• Meatmen
  • Blood Sausage EP (Touch and Go) 1982 
  • Crippled Children Suck EP (Touch and Go) 1982 
  • We're the Meatmen ... and You Suck! (Touch and Go) 1983 
  • War of the Superbikes (Homestead) 1985 
  • Rock 'n' Roll Juggernaut (Caroline) 1986 
  • We're the Meatmen ... and You Still Suck! (Caroline) 1989 
  • Crippled Children Suck (Touch and Go) 1990 
  • Stud Powercock: The Touch and Go Years (Touch and Go) 1991 
  • Tesco Vee
  • Dutch Hercules EP (Touch and Go) 1984 

Obnoxious, crude, offensive, blasphemous, tiresome and funny — the Meatmen are one band you’d never be able to explain to your parents (or even the vast majority of your peers). The rude punk parodists from Michigan heard on the infamous Blood Sausage and Crippled Children Suck 7-inches stomped on the sensitive issues of society with a coarseness that makes dead baby jokes seem like church fare. If there were some reference points — something the Meatmen did care about — the gratuitous and tedious irreverence might have had some real shock value.

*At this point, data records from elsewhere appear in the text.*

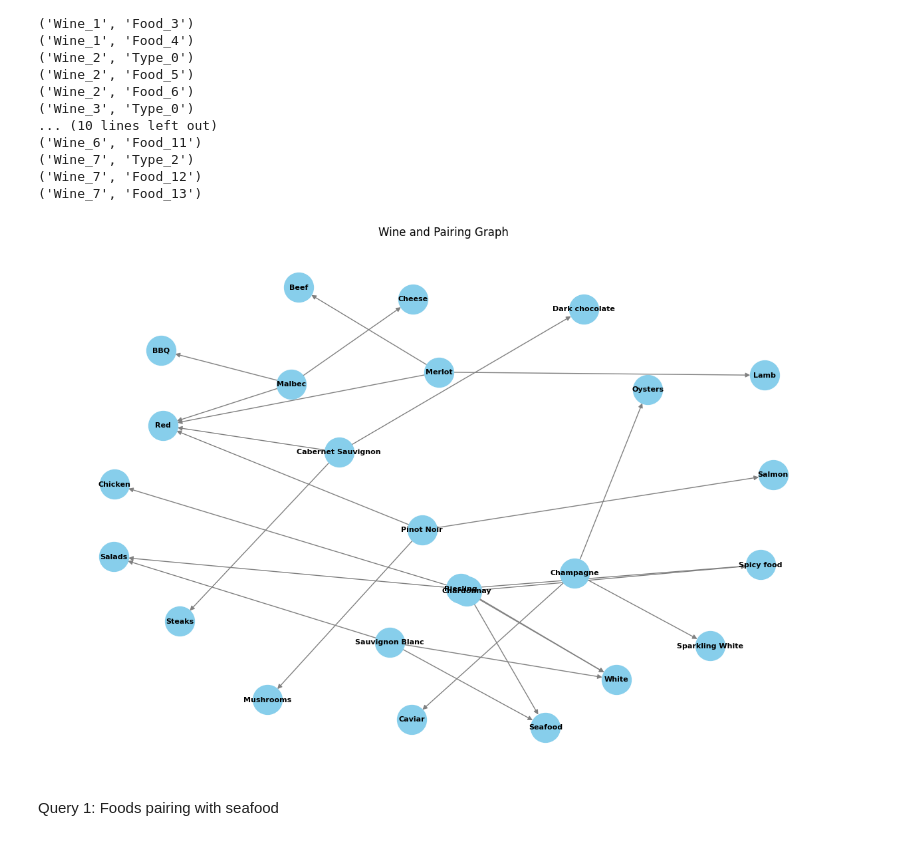
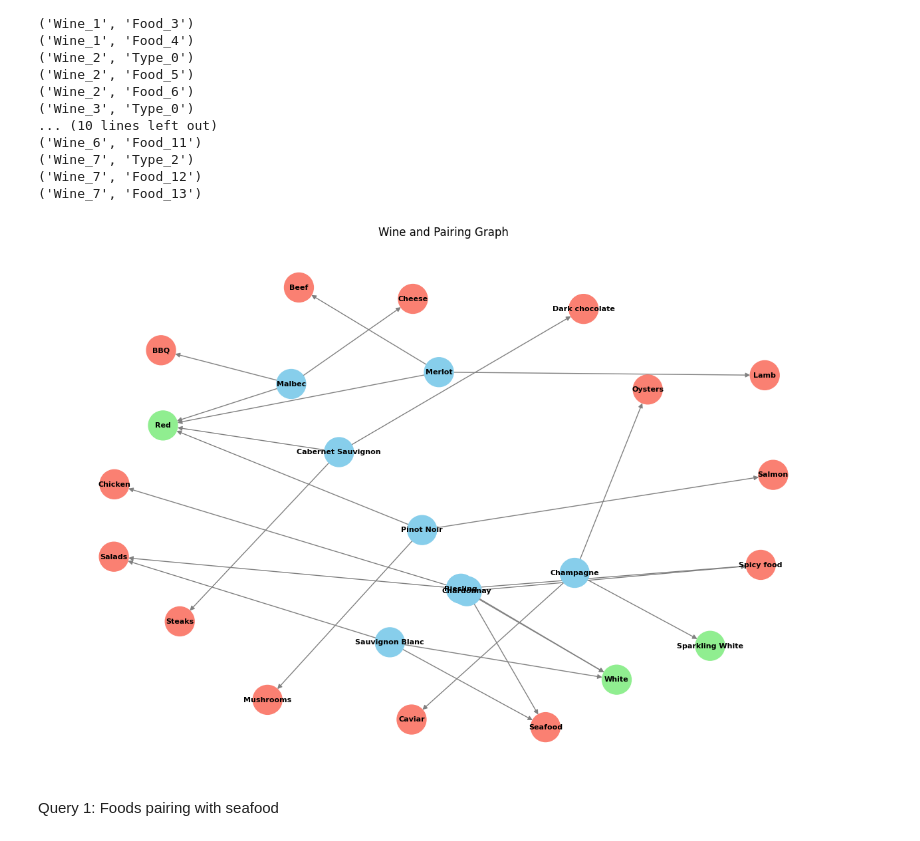
Before and after one commit to juicebocks27/DDP-Reasoning, a Jupyter notebook: wine ontology/pyreason_wine_v3.ipynb, the cells around one changed output. Cells and saved outputs as stored; diff of their text form; code cells hidden in the pictures.

```diff
--- a/wine ontology/pyreason_wine_v3.ipynb
+++ b/wine ontology/pyreason_wine_v3.ipynb
@@ -131,7 +131,7 @@ for wine_id, (wine_name, wine_type, food_pairing) in wine_dict.items():
         'food_pairing': food_pairing
     }
     wine_node_name = f"Wine_{wine_id}"
-    wine_g.add_node(wine_node_name, **attributes)
+    wine_g.add_node(wine_node_name, **attributes, category='wine')
 
 # Add wine type nodes
 type_set = {}
@@ -142,7 +142,7 @@ for type_id, (_, wine_type, _) in enumerate(wine_details):
             'type': wine_type
         }
         type_node_name = f"Type_{len(type_set)}"
-        wine_g.add_node(type_node_name, **type_attributes)
+        wine_g.add_node(type_node_name, **type_attributes, category='type')
         type_set[wine_type] = type_node_name
 
     # Connect each wine to its type node
@@ -155,42 +155,53 @@ food_pairing_set = {}
 for wine_id, (_, _, food_pairing) in wine_dict.items():
     for food in food_pairing:
         if food not in food_pairing_set:
             food_pairing_attributes = {
                 'food_name': food
             }
             food_pairing_node_name = f"Food_{food_pairing_set.get(food, len(food_pairing_set))}"
-            wine_g.add_node(food_pairing_node_name, **food_pairing_attributes)
+            wine_g.add_node(food_pairing_node_name, **food_pairing_attributes, category='food')
             food_pairing_set[food] = food_pairing_node_name
 
         # Connect wine to its food pairing node
         wine_node_name = f"Wine_{wine_id}"
         food_pairing_node_name = food_pairing_set[food]
         wine_g.add_edge(wine_node_name, food_pairing_node_name)
 
+# Define colors for different categories
+color_map = {
+    'wine': 'skyblue',
+    'type': 'lightgreen',
+    'food': 'salmon'
+}
+
+# Apply node colors based on category
+node_colors = [color_map[wine_g.nodes[node]['category']] for node in wine_g.nodes]
+
 # Plot the graph
 plt.figure(figsize=(12, 8))
-pos = nx.spring_layout(wine_g, seed=42)  # Use a spring layout for better visualization
+pos = nx.spring_layout(wine_g, seed=42)
 
-# Draw the nodes and edges, but don't display node labels here
-nx.draw(wine_g, pos, with_labels=False, node_size=1000, node_color='skyblue', font_size=8, font_weight='bold', edge_color='gray')
+# Draw the nodes with category-based colors
+nx.draw(wine_g, pos, node_color=node_colors, with_labels=False, node_size=1000, edge_color='gray')
 
-# Create a dictionary for node labels (using names instead of IDs)
+# Create labels for the nodes
 labels = {}
 for node in wine_g.nodes():
     if node.startswith("Wine"):
-        labels[node] = wine_g.nodes[node]['name']  # Use the wine name as label
+        labels[node] = wine_g.nodes[node]['name']
     elif node.startswith("Type"):
-        labels[node] = wine_g.nodes[node]['type']  # Use the wine type as label
+        labels[node] = wine_g.nodes[node]['type']
     elif node.startswith("Food"):
-        labels[node] = wine_g.nodes[node]['food_name']  # Use the food pairing as label
+        labels[node] = wine_g.nodes[node]['food_name']
 
+# Draw the labels
 nx.draw_networkx_labels(wine_g, pos, labels=labels, font_size=8, font_weight='bold', font_color='black')
 
 plt.title('Wine and Pairing Graph')
 plt.axis('off')
 plt.show()
 # %% [output]
-[figure, old version]
+[figure, new version]
 # %% [markdown]
 Query 1: Foods pairing with seafood
 # %%
```
Also changed, not shown: parts of 1 cell of this notebook.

We’re the Meatmen…and You Suck! (initially pressed on white vinyl) runs aground in a sea of unoriginality. The puerile forays into morbidity (“One Down Three to Go,” about the Beatles), homophobia (“Tooling for Anus”), misogyny (“I’m Glad I’m Not a Girl”) and racism (“Blow Me Jah”) are too familiar and predictable to be outrageous. A little more wit would have made the Meatmen a more engaging (if despicable) cartoon. One side of the album is live; the other is a reissue/remix of Blood Sausage.

The original Meatmen dissolved when singer/schoolteacher Tesco Vee moved to Washington DC, but his resulting itchiness bore fruit in the form of a solo record. Aided by guitarists Lyle Preslar and Brian Baker of Minor Threat (both of whom subsequently helped Vee form a new, improved Meatmen) and produced by Minor Threat’s Ian MacKaye, Dutch Hercules stands on more solid musical ground. Apparently mellowing with age, Vee limits the objects of his attacks to lesbians, blacks, post-punkers and rock stars. The satire works better because he offers himself as an object of parody. The only useless cut is a side-long disco perversion (“Crapper’s Delight”).

With the new five-jerk lineup, War of the Superbikes focuses and refines the Meatmen’s miserable charm, retooling the punk onslaught into a strong, sharp-edged rock sound and presenting a mixed material grill, from utterly inoffensiveness (the great title track and “Abba God and Me”) to typical juvenalia (the flamencoed “Kisses in the Sunset,” “Cadaver Class” and a cover of the Pagans’ “What’s This Shit Called Love,” which opens as a demented Elvis parody). Just what the doctor ordered! Bonus: spoken-word tripe hidden at the end of each side.

James Cooper replaced Baker (off to start Dag Nasty) on Rock’n’Roll Juggernaut, leaving the Meatmen a musically undistinguished rock machine, playing tight but plain guitar raunch. Amid bursts of worthless comedy shtick, Vee’s lyrics keep the faith, leering salaciously while attacking foreigners (“French People Suck,” “Dichstrudel”), American proles (“True Grit”) and health nuts (“Nature Boy”) with the unenthusiastic knee-jerk bravado of morons yelling out car windows at women to impress their friends. Yawn.

We’re the Meatmen…and You Still Suck!!!, recorded at two dates on the ’88 farewell tour, finds the crew raging through songs from every previous platter and the Vee EP, plus an exuberant Sweet (“Rebel Rowser” [sic]) cover. The funniest item — besides Tesco’s between-song raps — is “Camel Jockeys Suck,” completing the “Suck” trilogy (all set to the same tune). On the debit side, final guitarist Stuart Casson’s generic metallicisms are simply no match for Baker’s fantastic lead work, thus the Superbikes songs — the heart of the set — are a step down from the studio versions. (It’s a shame that with all the live Meatmen material left to posterity, the superior ’85 gig lineup remains undocumented.)

The Crippled Children Suck album contains the entire Crippled Children EP, a Blood Sausage outtake, a fair set of ’81 demos, one live track from ’82 (the notorious, never-before-released “TSOL Are Sissies”) and three live cuts from ’84 (the updated “Becoming a Gay Man” is a must-hear). Stud Powercock, as its subtitle makes clear, collects every track on the Touch and Go releases (even Dutch Hercules and this new compilation) on one CD, making it a definitive retrospective of the band’s original Midwest existence.

[John Leland / Ira Robbins / Greg Fasolino]

See also: Dag Nasty, Minor Threat